8. Volatility
When someone has a really strong, unpredictable reaction that makes you feel scared, confused or intimidated. A volatile person makes you feel like you need to walk on eggshells around them or can have an extreme reaction to small things. (We all have experienced a friend like this before! Watch out for this!) Your relationship with them may feel like a rollercoaster that has extreme ups and downs. They overreact to small things, have major mood swings or lose control by getting violent, yelling or threatening you.
9. Deflecting Responsibility
When someone repeatedly makes excuses for their unhealthy behavior. They may blame you or others for their own actions. This often includes making excuses based on alcohol or drugs, or past experiences such as a cheating partner or divorced parents. Remember everyone is responsible for their own actions!
10. Betrayal 
When someone is disloyal or acts in an intentionally dishonest way. They may act like a different person around other people or share private information about you to others. It also includes lying, purposely leaving you out, being two-faced, or cheating on you. 
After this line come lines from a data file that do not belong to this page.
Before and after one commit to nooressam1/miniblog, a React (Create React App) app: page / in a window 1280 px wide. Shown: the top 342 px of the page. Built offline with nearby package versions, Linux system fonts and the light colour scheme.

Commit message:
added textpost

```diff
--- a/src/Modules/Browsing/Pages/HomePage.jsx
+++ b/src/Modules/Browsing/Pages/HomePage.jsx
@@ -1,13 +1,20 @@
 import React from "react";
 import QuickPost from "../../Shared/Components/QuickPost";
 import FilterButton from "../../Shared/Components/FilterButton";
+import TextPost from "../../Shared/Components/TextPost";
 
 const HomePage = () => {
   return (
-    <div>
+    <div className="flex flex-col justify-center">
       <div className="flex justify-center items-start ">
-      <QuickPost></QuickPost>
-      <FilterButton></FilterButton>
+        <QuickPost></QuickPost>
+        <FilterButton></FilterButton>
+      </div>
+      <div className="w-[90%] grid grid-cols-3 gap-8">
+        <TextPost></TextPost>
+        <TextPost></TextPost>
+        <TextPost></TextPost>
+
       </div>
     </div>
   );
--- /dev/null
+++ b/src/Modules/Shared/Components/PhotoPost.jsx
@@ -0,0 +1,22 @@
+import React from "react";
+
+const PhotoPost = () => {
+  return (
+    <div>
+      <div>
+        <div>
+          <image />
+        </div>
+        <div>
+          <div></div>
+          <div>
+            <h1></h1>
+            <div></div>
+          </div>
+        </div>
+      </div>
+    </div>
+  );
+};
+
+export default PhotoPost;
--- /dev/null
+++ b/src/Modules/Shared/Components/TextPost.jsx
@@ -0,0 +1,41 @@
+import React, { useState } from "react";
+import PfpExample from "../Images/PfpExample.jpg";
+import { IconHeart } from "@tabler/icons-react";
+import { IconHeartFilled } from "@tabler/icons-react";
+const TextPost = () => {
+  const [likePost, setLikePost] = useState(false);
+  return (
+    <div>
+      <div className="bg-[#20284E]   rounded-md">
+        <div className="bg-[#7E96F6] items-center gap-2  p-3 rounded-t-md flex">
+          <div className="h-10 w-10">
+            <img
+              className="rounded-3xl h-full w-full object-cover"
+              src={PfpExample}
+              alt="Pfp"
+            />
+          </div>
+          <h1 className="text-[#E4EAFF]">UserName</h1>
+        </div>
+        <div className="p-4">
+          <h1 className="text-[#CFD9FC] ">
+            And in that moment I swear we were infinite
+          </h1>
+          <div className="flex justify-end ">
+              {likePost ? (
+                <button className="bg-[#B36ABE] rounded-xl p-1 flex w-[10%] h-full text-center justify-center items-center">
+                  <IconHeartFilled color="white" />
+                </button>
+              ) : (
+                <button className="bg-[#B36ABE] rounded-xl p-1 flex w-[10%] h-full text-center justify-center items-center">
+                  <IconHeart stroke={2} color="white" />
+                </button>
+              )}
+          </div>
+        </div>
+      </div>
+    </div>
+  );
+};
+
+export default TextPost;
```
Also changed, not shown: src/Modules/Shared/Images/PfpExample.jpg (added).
While no one is perfect, we can all continue to learn to love better by educating ourselves on the unhealthy signs and work towards shifting to healthier behaviors within all of our relationships whether they be romantic, platonic or within our family ties. It is also important to note that if you are ever in a dangerous situation, trust your gut and don’t be afraid to reach out for help. If we continue to work towards identifying red flags earlier on in our relationships, we can prevent relationship abuse and learn to love better together. 


Gina Mellish